The government may be spending $20 million on fraud protection following last week’s Office of Personnel Management hack, but potential victims should consider taking additional steps to protect themselves.
According to OPM, the hack affects current and former federal civilian personnel and data stolen may include names, Social Security Numbers, dates and places of birth, and current and former addresses.
Stay informed—and prepare for the worst
The Washington Post and many other sources are reporting the thieves may have gained access to SF (Standard Form) 86 documents, which contain far more personal information than the OPM has announced. However, reporting on this is still unclear and may not be accurate.
If you haven’t received a letter yet from the Office of Personnel Management and you are a current or former federal employee, the safest bet is to prepare for the worst-case scenario.
Beware of phishing & phony communications
Cybertheives may try to use the personal information they’ve acquired to craft personalized “spear-phishing” emails—perhaps from people or organizations you know.
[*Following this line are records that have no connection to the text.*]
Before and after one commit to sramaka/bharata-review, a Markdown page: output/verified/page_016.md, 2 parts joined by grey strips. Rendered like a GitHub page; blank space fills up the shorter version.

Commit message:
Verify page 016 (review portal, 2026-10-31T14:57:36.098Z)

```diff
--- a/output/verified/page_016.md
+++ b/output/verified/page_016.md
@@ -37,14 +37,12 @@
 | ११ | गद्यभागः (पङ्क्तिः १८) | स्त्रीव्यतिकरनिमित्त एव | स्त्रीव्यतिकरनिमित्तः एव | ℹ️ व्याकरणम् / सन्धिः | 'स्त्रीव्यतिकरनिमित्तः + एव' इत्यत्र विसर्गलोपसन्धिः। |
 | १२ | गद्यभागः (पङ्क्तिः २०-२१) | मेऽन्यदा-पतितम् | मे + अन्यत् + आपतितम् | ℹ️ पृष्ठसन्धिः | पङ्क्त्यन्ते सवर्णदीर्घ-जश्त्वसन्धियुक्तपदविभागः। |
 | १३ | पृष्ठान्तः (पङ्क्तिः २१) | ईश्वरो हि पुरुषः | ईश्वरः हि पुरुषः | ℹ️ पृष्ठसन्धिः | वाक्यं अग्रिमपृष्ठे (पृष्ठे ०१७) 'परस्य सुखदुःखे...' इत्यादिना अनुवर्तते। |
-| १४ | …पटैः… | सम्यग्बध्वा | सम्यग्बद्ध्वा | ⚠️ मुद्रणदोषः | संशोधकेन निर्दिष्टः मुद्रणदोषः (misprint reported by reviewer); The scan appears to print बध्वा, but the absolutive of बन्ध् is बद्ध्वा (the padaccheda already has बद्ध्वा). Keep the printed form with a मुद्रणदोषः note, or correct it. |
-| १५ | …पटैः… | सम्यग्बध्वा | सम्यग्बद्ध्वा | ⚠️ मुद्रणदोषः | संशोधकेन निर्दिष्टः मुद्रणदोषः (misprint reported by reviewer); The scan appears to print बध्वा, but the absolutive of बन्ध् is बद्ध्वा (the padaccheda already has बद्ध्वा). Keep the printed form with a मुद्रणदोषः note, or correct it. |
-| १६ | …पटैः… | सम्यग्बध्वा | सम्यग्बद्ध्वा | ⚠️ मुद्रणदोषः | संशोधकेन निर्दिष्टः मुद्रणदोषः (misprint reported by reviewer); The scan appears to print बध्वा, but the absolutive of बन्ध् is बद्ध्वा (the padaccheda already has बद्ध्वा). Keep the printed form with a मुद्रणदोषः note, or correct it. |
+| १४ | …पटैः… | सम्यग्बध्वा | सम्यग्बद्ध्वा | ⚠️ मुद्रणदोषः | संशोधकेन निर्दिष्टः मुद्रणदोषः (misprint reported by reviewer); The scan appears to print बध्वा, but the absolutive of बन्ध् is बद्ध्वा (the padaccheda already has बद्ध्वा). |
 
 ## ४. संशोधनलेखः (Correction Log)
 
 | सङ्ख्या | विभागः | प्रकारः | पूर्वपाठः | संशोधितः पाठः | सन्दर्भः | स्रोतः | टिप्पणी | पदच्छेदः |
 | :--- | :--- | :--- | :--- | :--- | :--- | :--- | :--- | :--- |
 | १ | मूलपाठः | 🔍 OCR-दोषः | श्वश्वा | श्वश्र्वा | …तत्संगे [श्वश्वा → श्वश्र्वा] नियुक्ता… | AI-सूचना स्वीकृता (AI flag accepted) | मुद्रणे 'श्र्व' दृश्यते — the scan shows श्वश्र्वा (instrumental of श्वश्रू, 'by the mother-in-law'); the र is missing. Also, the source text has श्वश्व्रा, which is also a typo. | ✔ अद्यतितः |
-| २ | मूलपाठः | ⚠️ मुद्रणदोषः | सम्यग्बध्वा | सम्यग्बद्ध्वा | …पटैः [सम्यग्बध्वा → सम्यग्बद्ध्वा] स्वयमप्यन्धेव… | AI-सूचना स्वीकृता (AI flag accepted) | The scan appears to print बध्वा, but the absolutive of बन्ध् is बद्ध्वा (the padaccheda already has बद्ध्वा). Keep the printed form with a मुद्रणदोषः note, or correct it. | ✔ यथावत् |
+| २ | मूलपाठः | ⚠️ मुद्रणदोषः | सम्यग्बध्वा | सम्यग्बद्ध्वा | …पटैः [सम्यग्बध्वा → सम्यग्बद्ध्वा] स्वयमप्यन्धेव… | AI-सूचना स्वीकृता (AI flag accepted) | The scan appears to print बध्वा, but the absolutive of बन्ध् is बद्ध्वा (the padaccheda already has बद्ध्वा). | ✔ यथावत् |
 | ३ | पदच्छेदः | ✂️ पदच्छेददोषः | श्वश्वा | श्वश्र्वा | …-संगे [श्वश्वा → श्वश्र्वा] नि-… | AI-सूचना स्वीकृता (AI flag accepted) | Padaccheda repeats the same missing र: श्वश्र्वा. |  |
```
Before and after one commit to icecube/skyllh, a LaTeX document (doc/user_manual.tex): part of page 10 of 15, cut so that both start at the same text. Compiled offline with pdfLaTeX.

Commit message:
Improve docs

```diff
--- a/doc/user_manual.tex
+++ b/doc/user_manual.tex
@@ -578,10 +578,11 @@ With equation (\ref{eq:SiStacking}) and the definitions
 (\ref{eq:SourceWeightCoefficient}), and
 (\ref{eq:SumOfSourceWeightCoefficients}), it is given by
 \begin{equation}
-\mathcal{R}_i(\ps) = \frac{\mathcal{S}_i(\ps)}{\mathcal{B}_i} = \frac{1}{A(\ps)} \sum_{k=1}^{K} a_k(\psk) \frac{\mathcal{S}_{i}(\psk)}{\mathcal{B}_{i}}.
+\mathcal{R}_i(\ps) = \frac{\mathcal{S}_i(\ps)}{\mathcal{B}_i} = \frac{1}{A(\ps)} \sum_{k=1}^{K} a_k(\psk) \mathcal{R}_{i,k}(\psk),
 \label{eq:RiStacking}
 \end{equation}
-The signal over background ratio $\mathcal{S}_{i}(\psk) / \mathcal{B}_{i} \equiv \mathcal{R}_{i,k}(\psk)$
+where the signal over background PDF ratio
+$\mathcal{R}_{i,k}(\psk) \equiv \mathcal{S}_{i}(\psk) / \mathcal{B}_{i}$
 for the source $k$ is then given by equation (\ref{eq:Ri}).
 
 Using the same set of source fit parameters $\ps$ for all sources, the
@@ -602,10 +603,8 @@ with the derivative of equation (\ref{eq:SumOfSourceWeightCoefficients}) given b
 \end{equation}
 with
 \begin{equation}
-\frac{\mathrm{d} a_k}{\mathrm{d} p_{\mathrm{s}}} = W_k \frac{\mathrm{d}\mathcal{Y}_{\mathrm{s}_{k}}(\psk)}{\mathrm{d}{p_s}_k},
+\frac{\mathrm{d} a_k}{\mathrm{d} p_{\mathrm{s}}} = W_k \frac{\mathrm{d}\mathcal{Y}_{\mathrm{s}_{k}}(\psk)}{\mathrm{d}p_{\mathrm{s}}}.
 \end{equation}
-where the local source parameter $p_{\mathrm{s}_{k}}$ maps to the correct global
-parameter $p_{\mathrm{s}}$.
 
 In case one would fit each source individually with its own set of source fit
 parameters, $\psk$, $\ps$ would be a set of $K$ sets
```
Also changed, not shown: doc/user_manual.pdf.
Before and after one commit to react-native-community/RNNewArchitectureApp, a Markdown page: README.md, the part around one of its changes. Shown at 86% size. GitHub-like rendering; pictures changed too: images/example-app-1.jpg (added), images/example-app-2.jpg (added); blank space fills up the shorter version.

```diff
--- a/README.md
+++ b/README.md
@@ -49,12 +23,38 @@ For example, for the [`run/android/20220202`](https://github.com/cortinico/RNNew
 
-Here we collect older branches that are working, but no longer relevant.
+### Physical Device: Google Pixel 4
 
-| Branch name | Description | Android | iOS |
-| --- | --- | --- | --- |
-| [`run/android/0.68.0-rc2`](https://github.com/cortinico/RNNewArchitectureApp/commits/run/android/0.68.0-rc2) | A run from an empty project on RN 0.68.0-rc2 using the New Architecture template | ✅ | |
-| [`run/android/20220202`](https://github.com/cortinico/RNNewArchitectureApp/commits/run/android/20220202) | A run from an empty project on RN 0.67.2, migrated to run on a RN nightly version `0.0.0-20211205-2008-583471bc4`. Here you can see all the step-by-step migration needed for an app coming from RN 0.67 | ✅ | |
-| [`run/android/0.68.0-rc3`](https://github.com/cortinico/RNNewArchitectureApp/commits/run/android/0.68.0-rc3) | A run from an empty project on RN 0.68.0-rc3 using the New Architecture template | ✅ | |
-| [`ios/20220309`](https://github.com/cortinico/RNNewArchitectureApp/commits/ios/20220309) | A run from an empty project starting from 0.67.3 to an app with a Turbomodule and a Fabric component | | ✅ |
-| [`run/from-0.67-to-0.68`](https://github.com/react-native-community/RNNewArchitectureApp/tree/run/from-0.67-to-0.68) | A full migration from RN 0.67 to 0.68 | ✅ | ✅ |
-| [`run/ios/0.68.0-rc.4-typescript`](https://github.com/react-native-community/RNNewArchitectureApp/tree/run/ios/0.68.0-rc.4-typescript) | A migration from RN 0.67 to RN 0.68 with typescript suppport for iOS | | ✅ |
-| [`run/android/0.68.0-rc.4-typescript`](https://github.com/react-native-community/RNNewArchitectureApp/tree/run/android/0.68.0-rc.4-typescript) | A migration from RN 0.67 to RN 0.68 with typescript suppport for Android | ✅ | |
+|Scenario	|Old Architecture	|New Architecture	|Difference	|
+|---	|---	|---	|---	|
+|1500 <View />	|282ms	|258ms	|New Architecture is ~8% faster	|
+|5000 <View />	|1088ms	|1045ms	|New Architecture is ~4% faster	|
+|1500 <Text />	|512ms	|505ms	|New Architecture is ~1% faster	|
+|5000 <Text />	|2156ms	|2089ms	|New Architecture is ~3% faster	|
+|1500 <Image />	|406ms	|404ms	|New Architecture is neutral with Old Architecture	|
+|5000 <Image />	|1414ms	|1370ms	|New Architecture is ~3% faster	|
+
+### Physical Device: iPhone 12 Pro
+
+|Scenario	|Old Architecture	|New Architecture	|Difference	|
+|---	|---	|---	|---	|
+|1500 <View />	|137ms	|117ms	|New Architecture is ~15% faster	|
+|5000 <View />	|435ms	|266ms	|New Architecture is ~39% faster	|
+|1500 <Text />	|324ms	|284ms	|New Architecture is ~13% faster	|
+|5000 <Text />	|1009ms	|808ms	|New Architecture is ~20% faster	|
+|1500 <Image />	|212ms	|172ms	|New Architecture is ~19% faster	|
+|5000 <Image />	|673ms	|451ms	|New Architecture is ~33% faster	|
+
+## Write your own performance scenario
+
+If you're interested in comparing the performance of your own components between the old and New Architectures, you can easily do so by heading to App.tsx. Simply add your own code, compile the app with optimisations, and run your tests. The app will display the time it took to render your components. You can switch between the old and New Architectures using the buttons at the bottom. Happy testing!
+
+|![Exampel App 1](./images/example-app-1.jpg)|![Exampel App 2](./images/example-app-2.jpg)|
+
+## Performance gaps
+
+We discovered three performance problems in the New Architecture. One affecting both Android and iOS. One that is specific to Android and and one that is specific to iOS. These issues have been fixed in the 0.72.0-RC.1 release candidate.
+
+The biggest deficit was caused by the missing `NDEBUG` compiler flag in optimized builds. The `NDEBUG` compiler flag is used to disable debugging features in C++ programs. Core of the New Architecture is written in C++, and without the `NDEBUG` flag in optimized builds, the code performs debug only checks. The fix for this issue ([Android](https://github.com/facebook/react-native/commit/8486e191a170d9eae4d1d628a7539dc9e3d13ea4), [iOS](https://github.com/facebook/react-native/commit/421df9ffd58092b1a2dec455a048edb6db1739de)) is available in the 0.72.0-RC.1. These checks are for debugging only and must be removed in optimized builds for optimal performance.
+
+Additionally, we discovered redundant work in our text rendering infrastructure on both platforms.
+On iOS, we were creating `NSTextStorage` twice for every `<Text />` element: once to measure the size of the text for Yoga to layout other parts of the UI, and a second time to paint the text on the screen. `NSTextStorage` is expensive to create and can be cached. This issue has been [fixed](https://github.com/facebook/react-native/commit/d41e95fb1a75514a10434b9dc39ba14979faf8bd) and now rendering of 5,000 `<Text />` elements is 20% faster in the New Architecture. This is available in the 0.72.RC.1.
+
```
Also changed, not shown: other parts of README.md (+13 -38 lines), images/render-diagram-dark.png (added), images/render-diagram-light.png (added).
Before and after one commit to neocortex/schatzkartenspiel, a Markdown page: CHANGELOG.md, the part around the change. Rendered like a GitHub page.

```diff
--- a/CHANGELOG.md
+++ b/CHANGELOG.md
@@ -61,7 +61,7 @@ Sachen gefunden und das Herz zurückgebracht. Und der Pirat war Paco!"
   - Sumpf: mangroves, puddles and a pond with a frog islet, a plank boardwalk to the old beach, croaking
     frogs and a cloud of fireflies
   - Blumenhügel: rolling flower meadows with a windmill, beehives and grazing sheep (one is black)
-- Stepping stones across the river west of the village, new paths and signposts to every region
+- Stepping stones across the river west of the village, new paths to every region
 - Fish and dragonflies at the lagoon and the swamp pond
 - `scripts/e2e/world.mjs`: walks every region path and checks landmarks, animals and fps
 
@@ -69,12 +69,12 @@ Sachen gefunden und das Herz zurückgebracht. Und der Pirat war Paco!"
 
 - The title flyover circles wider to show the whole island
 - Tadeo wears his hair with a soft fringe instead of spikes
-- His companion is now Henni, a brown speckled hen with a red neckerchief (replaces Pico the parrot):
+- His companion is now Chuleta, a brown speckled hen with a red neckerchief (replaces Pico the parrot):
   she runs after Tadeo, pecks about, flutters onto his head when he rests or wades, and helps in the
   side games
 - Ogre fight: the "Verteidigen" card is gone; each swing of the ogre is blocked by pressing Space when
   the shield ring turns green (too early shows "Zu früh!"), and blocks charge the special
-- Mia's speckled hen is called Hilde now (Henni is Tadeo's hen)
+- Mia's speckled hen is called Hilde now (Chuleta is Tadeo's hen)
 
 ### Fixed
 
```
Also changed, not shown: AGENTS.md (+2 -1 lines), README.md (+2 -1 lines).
Verify any emails you receive by checking the sender’s name and address with the information you’ve used in the past—or, ask them directly via trusted phone numbers or emails so you can ensure they are the real senders.
Exercise caution with sensitive information
Generally good advice to live by: don’t send any financial or account information via email—especially usernames and passwords.
Also, when entering sensitive information into any website, ensure the URL has “https://” in front, not just “http://”
Watch your credit
If your social security number is ever stolen, it’s possible someone may try to open financial accounts in your name, which can impact your credit. The best way to check is to get your credit report—and keep checking it periodically. The Federal Credit Reporting Act mandates credit reporting companies to provide free credit reports to you annually, at your request. View your report annualcreditreport.com or call 1-877-322-8228.
Consider placing a fraud alert on your credit file. This will notify creditors to contact you before opening new accounts. Call or go online to set up the alert:
If you want to go a step further for peace of mind, consider setting up a credit freeze. This will lock down your credit report and prevent new accounts from being opened in your name until you lift the freeze yourself (which costs a fee—$10 in some states). A security freeze does not stop misuse by a thief of your existing bank or credit accounts, so be sure to continue checking all monthly statements for erroneous activity.
Also—try to file your taxes early next year before the thief gets a chance to do it for you.
Get new accounts
The Federal Trade Commission is recommending victims to contact their banks or credit card companies to cancel their cards or close their bank accounts and request new account numbers. Change usernames and passwords, and if you can’t access the account, ask for it to be shut down.
If you know anyone who could potentially be affected by the OPM hack, inform them about the steps they need to take to protect themselves. Additionally, consider warning your friends, family and acquaintances to follow these steps if you believe their information may be in your potentially compromised background investigation files. Even though the extent of the breach is still unclear—it doesn’t hurt to take extra precautions.